Staying true to the album's namesake, the Yestet opens with the "The Decider," a track featuring audio clips from former President George W. Bush speech, famously giving himself the same title. The lyrical styling of emcee Rob Dz here, and elsewhere in the set again nods at the album title by borrowing a main component of one of the most politically debated styles of music. Bandleader/trombonist Joel Adams includes his arrangement of the church hymn "Holy, Holy, Holy," referencing yet another heated topic on the American political scene.
Adams' pen shows a lack of fear, as the album's overall stylistic spectrum goes from classical horn chorales on "Holy, Holy, Holy," and Thad Jones-style big band writing on "Solace," to the hip-hop groove behind emcee Rob Dz on "Domestic Tranquility." The trombonist's lengthy arrangements might be off-putting, as each extends beyond seven minutes; fortunately, his placement of soloists on the album creates a much-needed variety to keep it interesting. Pianist Dan Trudell's improvisations elevate "The Decider" and "Yo-Yo" in ways that written parts could not, and the same is true of guitarist Jeff Parker's solo work on "Domestic Tranquility" and "Peace Dance." In fact, "Holy, Holy, Holy" takes on a life of its own when the entire band freely improvises to close out the solo section.
Having an all-star team of musicians from the Chicago jazz scene would do the band no good were it not for Adams' tastefully intriguing compositions and arrangements. When the Chicago Yestet asks Jazz Is Politics? it seems the only answer is: yes.

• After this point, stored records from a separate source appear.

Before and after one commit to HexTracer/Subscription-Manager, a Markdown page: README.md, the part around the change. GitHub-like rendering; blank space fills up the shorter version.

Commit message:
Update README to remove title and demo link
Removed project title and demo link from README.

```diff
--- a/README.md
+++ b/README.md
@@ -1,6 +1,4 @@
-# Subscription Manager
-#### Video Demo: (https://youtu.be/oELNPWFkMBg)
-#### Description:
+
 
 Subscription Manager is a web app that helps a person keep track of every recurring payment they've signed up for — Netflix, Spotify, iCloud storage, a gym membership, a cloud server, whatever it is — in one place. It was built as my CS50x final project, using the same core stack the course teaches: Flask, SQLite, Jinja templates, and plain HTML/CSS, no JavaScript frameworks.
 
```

Personnel: Joel Adams: composer, arranger, and trombone; Rob Dz: vocals and
lyrics; Pat Mallinger: alto and tenor saxophone; Scott Burns: tenor

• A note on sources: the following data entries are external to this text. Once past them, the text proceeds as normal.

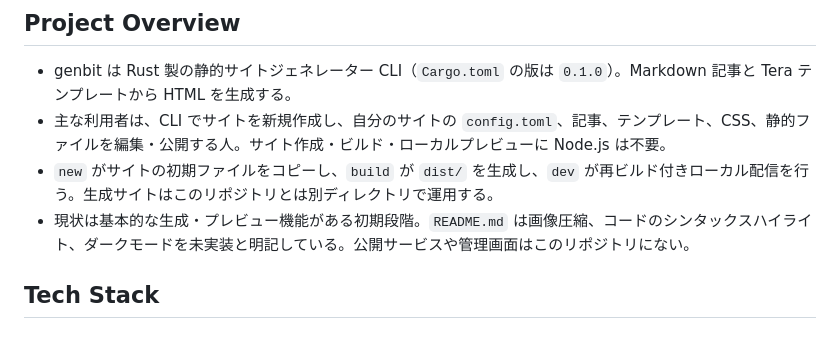
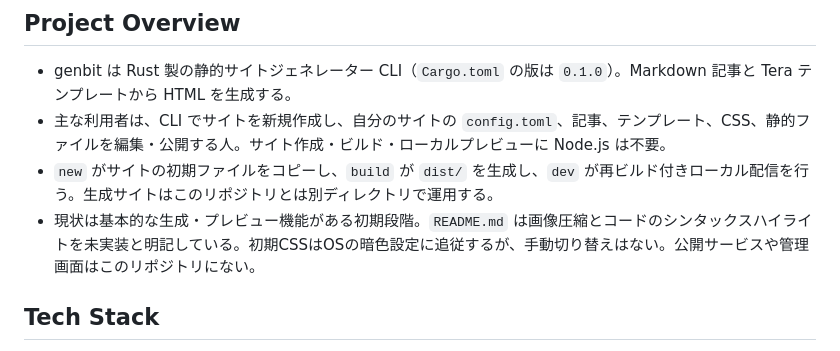
Before and after one commit to nnenn0/genbit, a Markdown page: AGENTS.md, the part around the change. Drawn GitHub-style.

Commit message:
docs: reconcile refactoring records with current code

```diff
--- a/AGENTS.md
+++ b/AGENTS.md
@@ -11,7 +11,7 @@
 - genbit は Rust 製の静的サイトジェネレーター CLI（`Cargo.toml` の版は `0.1.0`）。Markdown 記事と Tera テンプレートから HTML を生成する。
 - 主な利用者は、CLI でサイトを新規作成し、自分のサイトの `config.toml`、記事、テンプレート、CSS、静的ファイルを編集・公開する人。サイト作成・ビルド・ローカルプレビューに Node.js は不要。
 - `new` がサイトの初期ファイルをコピーし、`build` が `dist/` を生成し、`dev` が再ビルド付きローカル配信を行う。生成サイトはこのリポジトリとは別ディレクトリで運用する。
-- 現状は基本的な生成・プレビュー機能がある初期段階。`README.md` は画像圧縮、コードのシンタックスハイライト、ダークモードを未実装と明記している。公開サービスや管理画面はこのリポジトリにない。
+- 現状は基本的な生成・プレビュー機能がある初期段階。`README.md` は画像圧縮とコードのシンタックスハイライトを未実装と明記している。初期CSSはOSの暗色設定に追従するが、手動切り替えはない。公開サービスや管理画面はこのリポジトリにない。
 
 ## Tech Stack
 
```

saxophone; John Wojciechowski: tenor saxophone and bass clarinet;
Victor Garcia: trumpet and flugelhorn; Tito Carillo: trumpet and

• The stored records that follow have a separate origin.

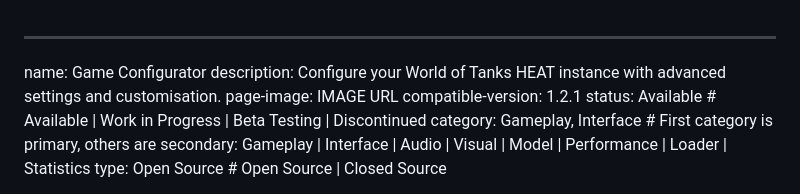
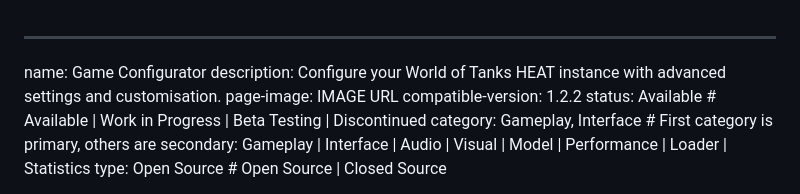
Before and after one commit to HEATLabs/HEAT-Labs-Mods, a Markdown page: mod-files/configurator.md, the part around the change. Drawn GitHub-style.

Commit message:
bumped compatible game version for all mods

```diff
--- a/mod-files/configurator.md
+++ b/mod-files/configurator.md
@@ -2,7 +2,7 @@
 name: Game Configurator
 description: Configure your World of Tanks HEAT instance with advanced settings and customisation.
 page-image: IMAGE URL
-compatible-version: 1.2.1
+compatible-version: 1.2.2
 status: Available # Available | Work in Progress | Beta Testing | Discontinued
 category: Gameplay, Interface # First category is primary, others are secondary: Gameplay | Interface | Audio | Visual | Model | Performance | Loader | Statistics
 type: Open Source # Open Source | Closed Source
```
Also changed, not shown: mod-files/fuse.md (+1 -1 lines), mod-files/sentinel.md (+1 -1 lines).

flugelhorn; Tom Garling: trombone; Dan Trudell: piano; Jeff Parker:
guitar (1, 4, 7); Clark Sommers: bass; Dana Hall: drums.
I grew up listening to mainstream '70s rock then ended up on the staff at the college paper at San Diego State, and volunteered to review heavy metal LPs. My second semester, the music editor dropped a Fenton Robinson LP on my desk, Night Flight. You like metal; they play guitar--he plays guitar, the editor told me
I grew up listening to mainstream '70s rock then ended up on the staff at the college paper at San Diego State, and volunteered to review heavy metal LPs. My second semester, the music editor dropped a Fenton Robinson LP on my desk, Night Flight. You like metal; they play guitar--he plays guitar, the editor told me. If we don't run a review, Alligator Records is going to stop servicing us.
Night Flight opened up a whole new world for me--the blues led me, inevitably, to Basie, who led to Duke, who led to Mingus, who led to Miles, who led to ...